Scholz urges Gaza ceasefire ahead of meeting with Israel's Netanyahu

Germany's Chancellor Olaf Scholz (L) speaks with Jordan's King Abdullah II (R) during their meeting. Sandra Steins/BPA/dpa
Germany's Chancellor Olaf Scholz (L) speaks with Jordan's King Abdullah II (R) during their meeting. Sandra Steins/BPA/dpa

German Chancellor Olaf Scholz called for an urgent ceasefire in the Gaza War on Sunday after meeting Jordan's King Abdullah in the southern Jordanian port of Aqaba.

On his second visit to the region since the war started, the German chancellor came out against an Israeli ground offensive into Rafah in the south of the Gaza Strip.

"It is absolutely clear that we now have to do everything to prevent the situation becoming worse than it already is," Scholz said.

"I believe that a large number of casualties from an offensive of this kind would make all peaceful development extremely difficult," he said. "Many people in Israel as well know this."

Scholz's comments came just hours ahead of a scheduled meeting with Israeli Prime Minister Benjamin Netanyahu, who again defiantly rejected international calls for an end to the Gaza War and stuck by plans for a ground attack on Rafah.

The focus of Scholz's meeting with Netanyahu is expected to focus on Israeli preparations to attack Rafah, which is crammed with more than 1 million Palestinians who had fled attacks elsewhere in Gaza, and the German chancellor's urgent warning against such an attack.

Rafah lies directly on the border with Egypt, and many of the people now living there are sheltering in tents and other provisional accommodations.

King Abdullah II of Jordan on Sunday warned of the "tragic" humanitarian situation in the Gaza Strip during his meeting with Scholz, the Jordanian royal court said, and underlined the importance of intensified efforts to protect civilians and provide "adequate and sustainable" aid to people in the densely populated Gaza Strip.

The king "stressed the necessity of the international community to reach an immediate and permanent ceasefire in the strip," the court added in a statement.

Scholz repeated the German government position that Israel had every right to defend itself against attacks launched by the Palestinian militant group Hamas, but said this should not result in the many people in Gaza who had fled to Rafah being directly threatened by military action.

"For that reason, I have made very clear, exactly the way the US president has done, that we find that this is something where one has to do everything very, very, very carefully so as to avoid further high casualty figures," Scholz said.

Referring to a planned resumption of indirect talks on a provisional ceasefire, Scholz said that the possibility of a longer ceasefire needed to be firmed up.

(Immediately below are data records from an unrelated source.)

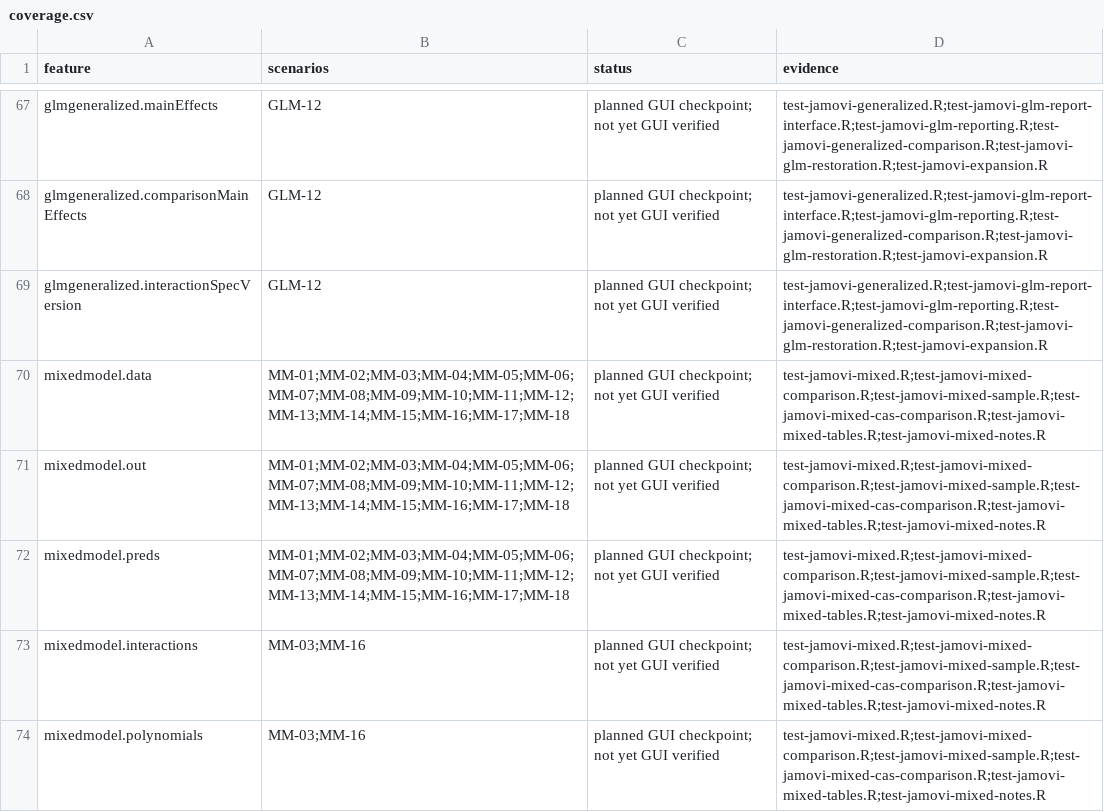
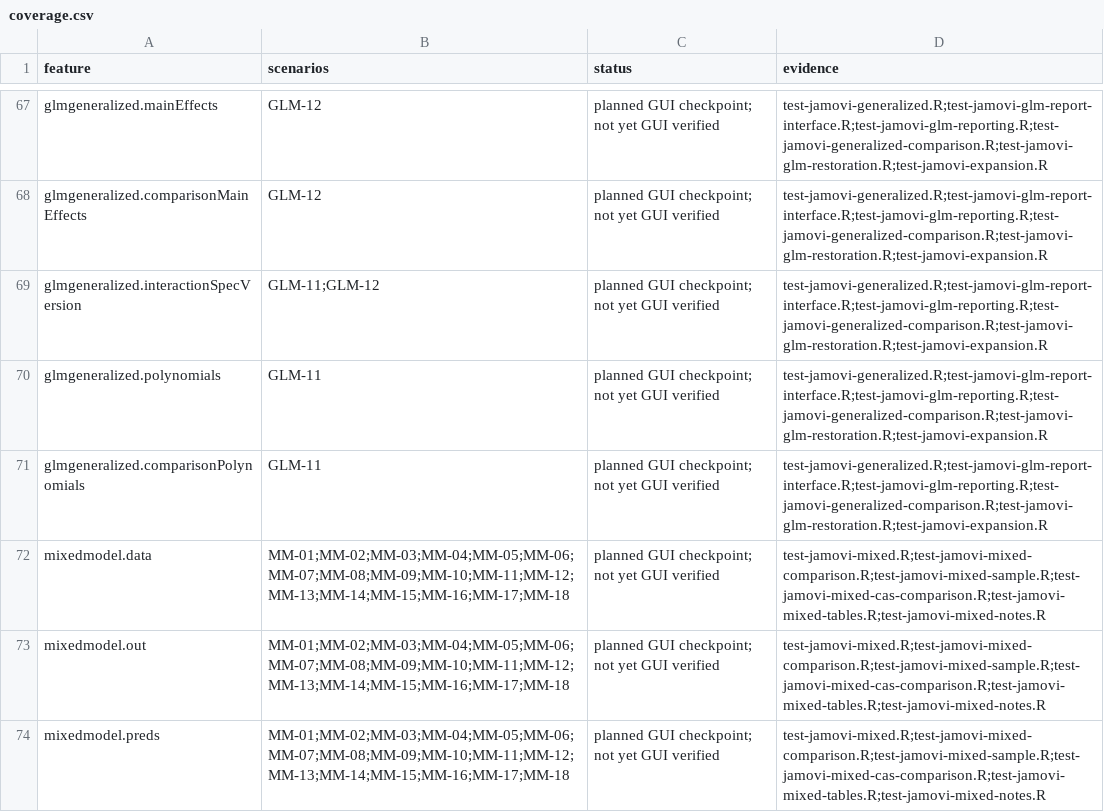
Before and after one commit to dustinfife/flexplot, a CSV file: dev/jamovi/e2e/artifacts/coverage.csv, drawn as a sheet; only a part is shown, gaps mark what is left out; the shorter side is filled out with more unchanged rows.

Commit message:
Add migrated polynomial controls to jamovi GLM

```diff
--- a/dev/jamovi/e2e/artifacts/coverage.csv
+++ b/dev/jamovi/e2e/artifacts/coverage.csv
@@ -68,3 +68,5 @@
 "glmgeneralized.comparisonMainEffects","GLM-12","planned GUI checkpoint; not yet GUI verified","test-jamovi-generalized.R;test-jamovi-glm-report-interface.R;test-jamovi-glm-reporting.R;test-jamovi-generalized-comparison.R;test-jamovi-glm-restoration.R;test-jamovi-expansion.R"
-"glmgeneralized.interactionSpecVersion","GLM-12","planned GUI checkpoint; not yet GUI verified","test-jamovi-generalized.R;test-jamovi-glm-report-interface.R;test-jamovi-glm-reporting.R;test-jamovi-generalized-comparison.R;test-jamovi-glm-restoration.R;test-jamovi-expansion.R"
+"glmgeneralized.interactionSpecVersion","GLM-11;GLM-12","planned GUI checkpoint; not yet GUI verified","test-jamovi-generalized.R;test-jamovi-glm-report-interface.R;test-jamovi-glm-reporting.R;test-jamovi-generalized-comparison.R;test-jamovi-glm-restoration.R;test-jamovi-expansion.R"
+"glmgeneralized.polynomials","GLM-11","planned GUI checkpoint; not yet GUI verified","test-jamovi-generalized.R;test-jamovi-glm-report-interface.R;test-jamovi-glm-reporting.R;test-jamovi-generalized-comparison.R;test-jamovi-glm-restoration.R;test-jamovi-expansion.R"
+"glmgeneralized.comparisonPolynomials","GLM-11","planned GUI checkpoint; not yet GUI verified","test-jamovi-generalized.R;test-jamovi-glm-report-interface.R;test-jamovi-glm-reporting.R;test-jamovi-generalized-comparison.R;test-jamovi-glm-restoration.R;test-jamovi-expansion.R"
 "mixedmodel.data","MM-01;MM-02;MM-03;MM-04;MM-05;MM-06;MM-07;MM-08;MM-09;MM-10;MM-11;MM-12;MM-13;MM-14;MM-15;MM-16;MM-17;MM-18","planned GUI checkpoint; not yet GUI verified","test-jamovi-mixed.R;test-jamovi-mixed-comparison.R;test-jamovi-mixed-sample.R;test-jamovi-mixed-cas-comparison.R;test-jamovi-mixed-tables.R;test-jamovi-mixed-notes.R"
```
Also changed, not shown: 12 other files.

The Jordanian king called for standing firm against what he called extremist Jewish settlers' violence against Palestinians in the West Bank and violations against Islamic and Christian holy places in Jerusalem.

Jordan is the official custodian of Muslim and Christian holy sites in Jerusalem.

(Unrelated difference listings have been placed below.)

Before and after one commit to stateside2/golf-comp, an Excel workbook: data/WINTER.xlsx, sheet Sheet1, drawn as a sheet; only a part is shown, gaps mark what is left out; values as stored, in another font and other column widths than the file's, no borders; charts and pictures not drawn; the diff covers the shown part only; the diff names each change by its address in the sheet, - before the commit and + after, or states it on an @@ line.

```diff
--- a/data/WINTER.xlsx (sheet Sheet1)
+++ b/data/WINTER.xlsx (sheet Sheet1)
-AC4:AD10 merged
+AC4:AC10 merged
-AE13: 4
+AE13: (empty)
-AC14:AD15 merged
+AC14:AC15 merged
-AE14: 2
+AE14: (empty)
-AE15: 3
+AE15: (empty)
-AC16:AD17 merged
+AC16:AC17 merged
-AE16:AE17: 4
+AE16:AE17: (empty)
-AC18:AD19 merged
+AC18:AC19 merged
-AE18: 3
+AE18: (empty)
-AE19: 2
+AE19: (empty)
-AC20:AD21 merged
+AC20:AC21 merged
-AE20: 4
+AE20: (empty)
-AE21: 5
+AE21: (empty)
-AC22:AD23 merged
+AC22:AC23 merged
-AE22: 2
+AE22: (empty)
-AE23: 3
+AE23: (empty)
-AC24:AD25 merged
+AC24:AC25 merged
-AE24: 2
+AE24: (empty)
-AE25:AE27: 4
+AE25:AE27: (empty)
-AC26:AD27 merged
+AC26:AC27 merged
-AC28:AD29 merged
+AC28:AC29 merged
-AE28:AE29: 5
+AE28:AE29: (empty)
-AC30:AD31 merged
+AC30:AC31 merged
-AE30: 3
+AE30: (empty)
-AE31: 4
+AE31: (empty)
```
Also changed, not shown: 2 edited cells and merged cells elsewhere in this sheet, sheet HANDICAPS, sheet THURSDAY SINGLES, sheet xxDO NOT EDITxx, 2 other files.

The war in Gaza was triggered on October 7 by a bloody terrorist attack on Israel led by Hamas militants and other extremist groups.

Although Germany supports the Israeli military operation against Hamas in principle, it has criticized the conduct of the war, which has already claimed the lives of many thousands of civilians.

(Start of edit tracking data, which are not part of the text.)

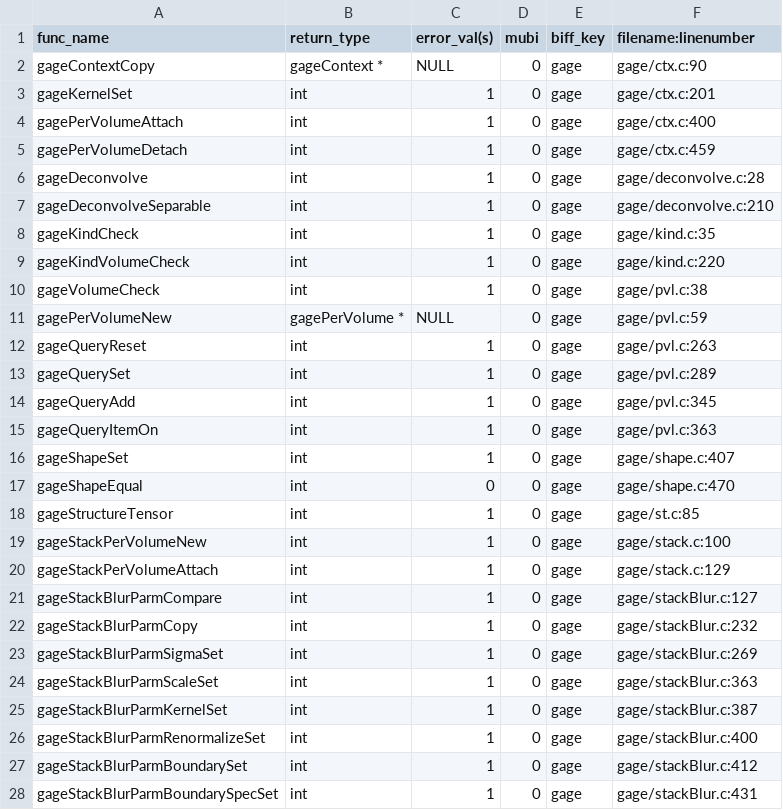
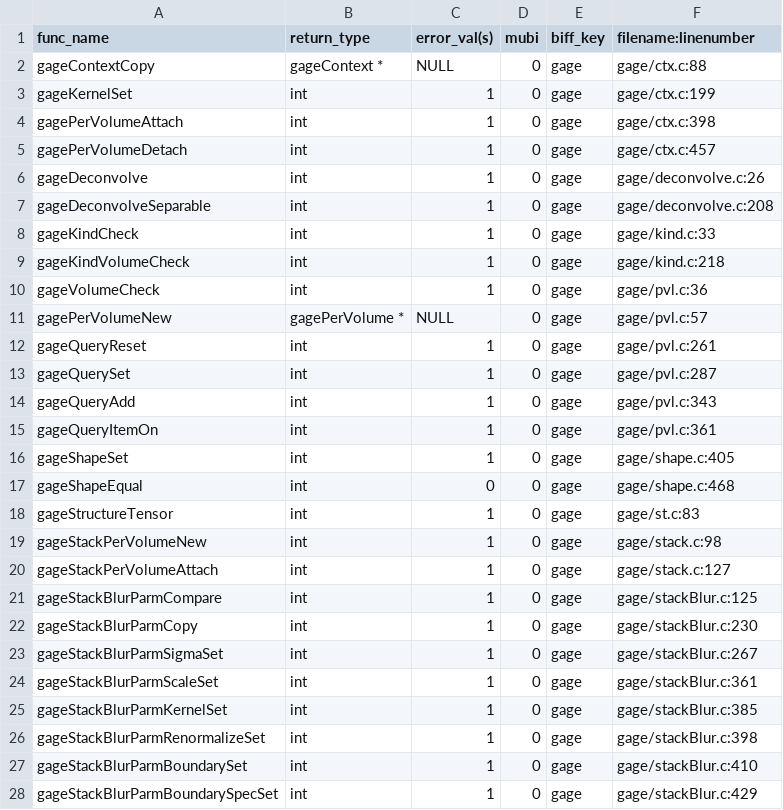
Before and after one commit to Listening-Exchange/DELETE_ME_TEEM_DEMO, a CSV file: python/cffi/biffdata/gage.csv, drawn as a sheet; only a part is shown; the diff covers the shown part only.

```diff
--- a/python/cffi/biffdata/gage.csv
+++ b/python/cffi/biffdata/gage.csv
@@ -1,28 +1,28 @@
 func_name,return_type,error_val(s),mubi,biff_key,filename:linenumber
-gageContextCopy,gageContext *,NULL,0,gage,gage/ctx.c:90
-gageKernelSet,int,1,0,gage,gage/ctx.c:201
-gagePerVolumeAttach,int,1,0,gage,gage/ctx.c:400
-gagePerVolumeDetach,int,1,0,gage,gage/ctx.c:459
-gageDeconvolve,int,1,0,gage,gage/deconvolve.c:28
-gageDeconvolveSeparable,int,1,0,gage,gage/deconvolve.c:210
-gageKindCheck,int,1,0,gage,gage/kind.c:35
-gageKindVolumeCheck,int,1,0,gage,gage/kind.c:220
-gageVolumeCheck,int,1,0,gage,gage/pvl.c:38
-gagePerVolumeNew,gagePerVolume *,NULL,0,gage,gage/pvl.c:59
-gageQueryReset,int,1,0,gage,gage/pvl.c:263
-gageQuerySet,int,1,0,gage,gage/pvl.c:289
-gageQueryAdd,int,1,0,gage,gage/pvl.c:345
-gageQueryItemOn,int,1,0,gage,gage/pvl.c:363
-gageShapeSet,int,1,0,gage,gage/shape.c:407
-gageShapeEqual,int,0,0,gage,gage/shape.c:470
-gageStructureTensor,int,1,0,gage,gage/st.c:85
-gageStackPerVolumeNew,int,1,0,gage,gage/stack.c:100
-gageStackPerVolumeAttach,int,1,0,gage,gage/stack.c:129
-gageStackBlurParmCompare,int,1,0,gage,gage/stackBlur.c:127
-gageStackBlurParmCopy,int,1,0,gage,gage/stackBlur.c:232
-gageStackBlurParmSigmaSet,int,1,0,gage,gage/stackBlur.c:269
-gageStackBlurParmScaleSet,int,1,0,gage,gage/stackBlur.c:363
-gageStackBlurParmKernelSet,int,1,0,gage,gage/stackBlur.c:387
-gageStackBlurParmRenormalizeSet,int,1,0,gage,gage/stackBlur.c:400
-gageStackBlurParmBoundarySet,int,1,0,gage,gage/stackBlur.c:412
-gageStackBlurParmBoundarySpecSet,int,1,0,gage,gage/stackBlur.c:431
+gageContextCopy,gageContext *,NULL,0,gage,gage/ctx.c:88
+gageKernelSet,int,1,0,gage,gage/ctx.c:199
+gagePerVolumeAttach,int,1,0,gage,gage/ctx.c:398
+gagePerVolumeDetach,int,1,0,gage,gage/ctx.c:457
+gageDeconvolve,int,1,0,gage,gage/deconvolve.c:26
+gageDeconvolveSeparable,int,1,0,gage,gage/deconvolve.c:208
+gageKindCheck,int,1,0,gage,gage/kind.c:33
+gageKindVolumeCheck,int,1,0,gage,gage/kind.c:218
+gageVolumeCheck,int,1,0,gage,gage/pvl.c:36
+gagePerVolumeNew,gagePerVolume *,NULL,0,gage,gage/pvl.c:57
+gageQueryReset,int,1,0,gage,gage/pvl.c:261
+gageQuerySet,int,1,0,gage,gage/pvl.c:287
+gageQueryAdd,int,1,0,gage,gage/pvl.c:343
+gageQueryItemOn,int,1,0,gage,gage/pvl.c:361
+gageShapeSet,int,1,0,gage,gage/shape.c:405
+gageShapeEqual,int,0,0,gage,gage/shape.c:468
+gageStructureTensor,int,1,0,gage,gage/st.c:83
+gageStackPerVolumeNew,int,1,0,gage,gage/stack.c:98
+gageStackPerVolumeAttach,int,1,0,gage,gage/stack.c:127
+gageStackBlurParmCompare,int,1,0,gage,gage/stackBlur.c:125
+gageStackBlurParmCopy,int,1,0,gage,gage/stackBlur.c:230
+gageStackBlurParmSigmaSet,int,1,0,gage,gage/stackBlur.c:267
+gageStackBlurParmScaleSet,int,1,0,gage,gage/stackBlur.c:361
+gageStackBlurParmKernelSet,int,1,0,gage,gage/stackBlur.c:385
+gageStackBlurParmRenormalizeSet,int,1,0,gage,gage/stackBlur.c:398
+gageStackBlurParmBoundarySet,int,1,0,gage,gage/stackBlur.c:410
+gageStackBlurParmBoundarySpecSet,int,1,0,gage,gage/stackBlur.c:429
```
Also changed, not shown: 17 edited cells elsewhere in this file, python/cffi/biffdata/alan.csv, python/cffi/biffdata/bane.csv, 37 other files.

A ceasefire that lasts "for the foreseeable future" is needed, Scholz said before his departure on Saturday.

Scholz is scheduled to meet President Isaac Herzog and War Cabinet Minister Benny Gantz as well as relatives of Israeli hostages being held in Gaza alongside Netanyahu.

Germany's Chancellor Olaf Scholz looks over a hotel parapet at Aqaba after a meeting with the Jordanian King ahead of his visit to Israel. Kay Nietfeld/dpa
Germany's Chancellor Olaf Scholz looks over a hotel parapet at Aqaba after a meeting with the Jordanian King ahead of his visit to Israel. Kay Nietfeld/dpa
Germany's Chancellor Olaf Scholz (C) comes out of the hotel in Aqaba for the onward journey to Isreal. Kay Nietfeld/dpa
Germany's Chancellor Olaf Scholz (C) comes out of the hotel in Aqaba for the onward journey to Isreal. Kay Nietfeld/dpa
Germany's Chancellor Olaf Scholz (C) comes out of the hotel in Aqaba for the onward journey to Isreal. Kay Nietfeld/dpa
Germany's Chancellor Olaf Scholz (C) comes out of the hotel in Aqaba for the onward journey to Isreal. Kay Nietfeld/dpa